CAUSE I AM / WHO I SAY I AM
THE NEWS BREAKER HIMSELF
By Henry Chalfant
By Henry Chalfant
DURO, TOP, CIA

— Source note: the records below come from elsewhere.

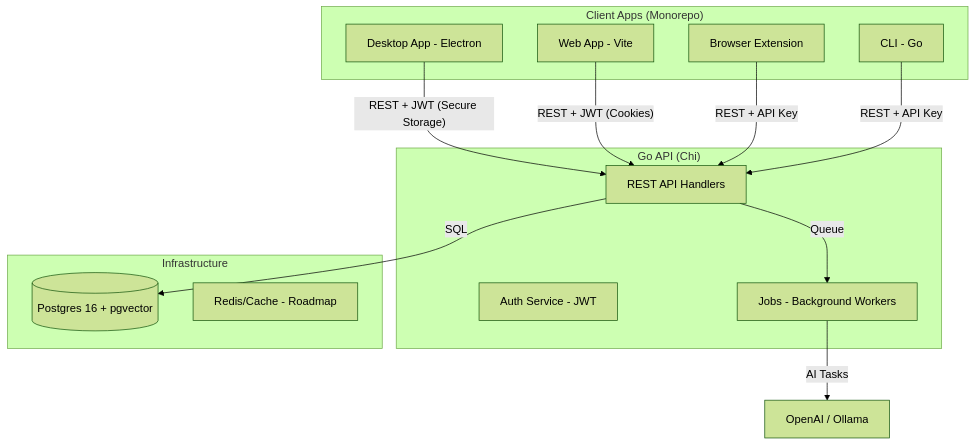
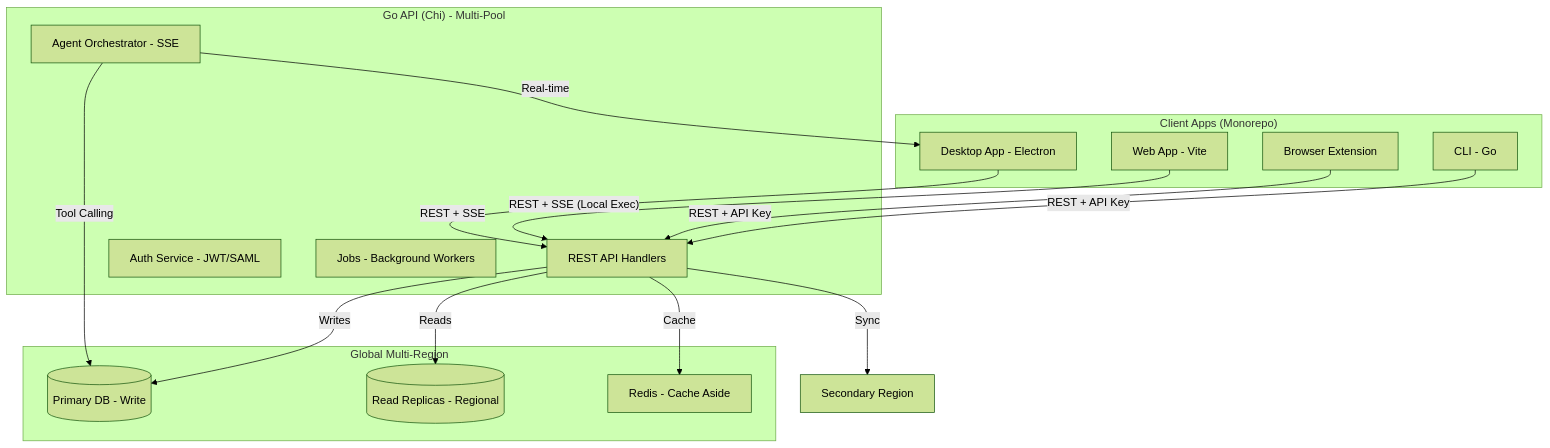
Before and after one commit to tiagofur/dev_deck: the diagram in docs/ARCHITECTURE.md, drawn with Mermaid (forest theme). The commit also changed other lines of this file and 113 other files, not shown here.

Commit message:
feat: implement AI agent architecture, onboarding flows, SCIM/SAML support, and replace legacy extension with standalone tooling

````diff
--- a/docs/ARCHITECTURE.md
+++ b/docs/ARCHITECTURE.md
@@ -11,29 +11,35 @@
 ```mermaid
 graph TD
     subgraph Client ["Client Apps (Monorepo)"]
         D[Desktop App - Electron]
         W[Web App - Vite]
         E[Browser Extension]
         C[CLI - Go]
     end
 
-    subgraph Backend ["Go API (Chi)"]
+    subgraph Backend ["Go API (Chi) - Multi-Pool"]
         G[REST API Handlers]
-        S[Auth Service - JWT]
+        S[Auth Service - JWT/SAML]
         J[Jobs - Background Workers]
+        A[Agent Orchestrator - SSE]
     end
 
-    subgraph Storage ["Infrastructure"]
-        P[(Postgres 16 + pgvector)]
-        R[Redis/Cache - Roadmap]
+    subgraph Infrastructure ["Global Multi-Region"]
+        RW[(Primary DB - Write)]
+        RO[(Read Replicas - Regional)]
+        RE[Redis - Cache Aside]
     end
 
-    D -- "REST + JWT (Secure Storage)" --> G
-    W -- "REST + JWT (Cookies)" --> G
+    D -- "REST + SSE (Local Exec)" --> G
+    W -- "REST + SSE" --> G
     E -- "REST + API Key" --> G
     C -- "REST + API Key" --> G
 
-    G -- SQL --> P
-    G -- Queue --> J
-    J -- AI Tasks --> OpenAI[OpenAI / Ollama]
+    G -- Writes --> RW
+    G -- Reads --> RO
+    G -- Cache --> RE
+    G -- Sync --> RegionB[Secondary Region]
+    
+    A -- Tool Calling --> RW
+    A -- Real-time --> D
 ```
````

One of the pleasures that I had during the time I was documenting graffiti was hearing the stories. The history of graffiti during the years it flourished on the trains of New York, is rich in tales of adventure, mishaps, close calls, outfoxing the cops and, yes, beef. As an outside observer, who never shared the writers' experience more than once or twice when I joined them in their exploits to take pictures, I knew that I would never be able to tell it as well as they could, those who were living it and for whom it was both an adventure and a creative act. We had different roles. Writers were creating, wanting fame and recognition, competing to get up and show their skills while I was engaged in amassing as many fresh documents as I could. I would listen to their stories, and watch them in action, but I had no way of experiencing the full sensation, the excitement, desire, ambition, fear, jealousy, hostility, schadenfreude, pride and sense of accomplishment. I could relay all this, but I always felt we were waiting for someone to come along who could tell the story from the inside; someone who had the verbal skill and storytelling knack to convey their experience to others. Now, thirty or forty years later, this has begun to happen, as artists in their maturity are beginning to reflect upon their youthful selves as graffiti writers. They now have hindsight and enough knowledge of the world to be able to put their youthful games into a social context that they couldn't have understood before. Duro's memoir promises to be an important document that will share with the public the part he played in creating a culture which has had an impact upon the world that few could have imagined in it's heyday. Duro's story is another brick in the history wall.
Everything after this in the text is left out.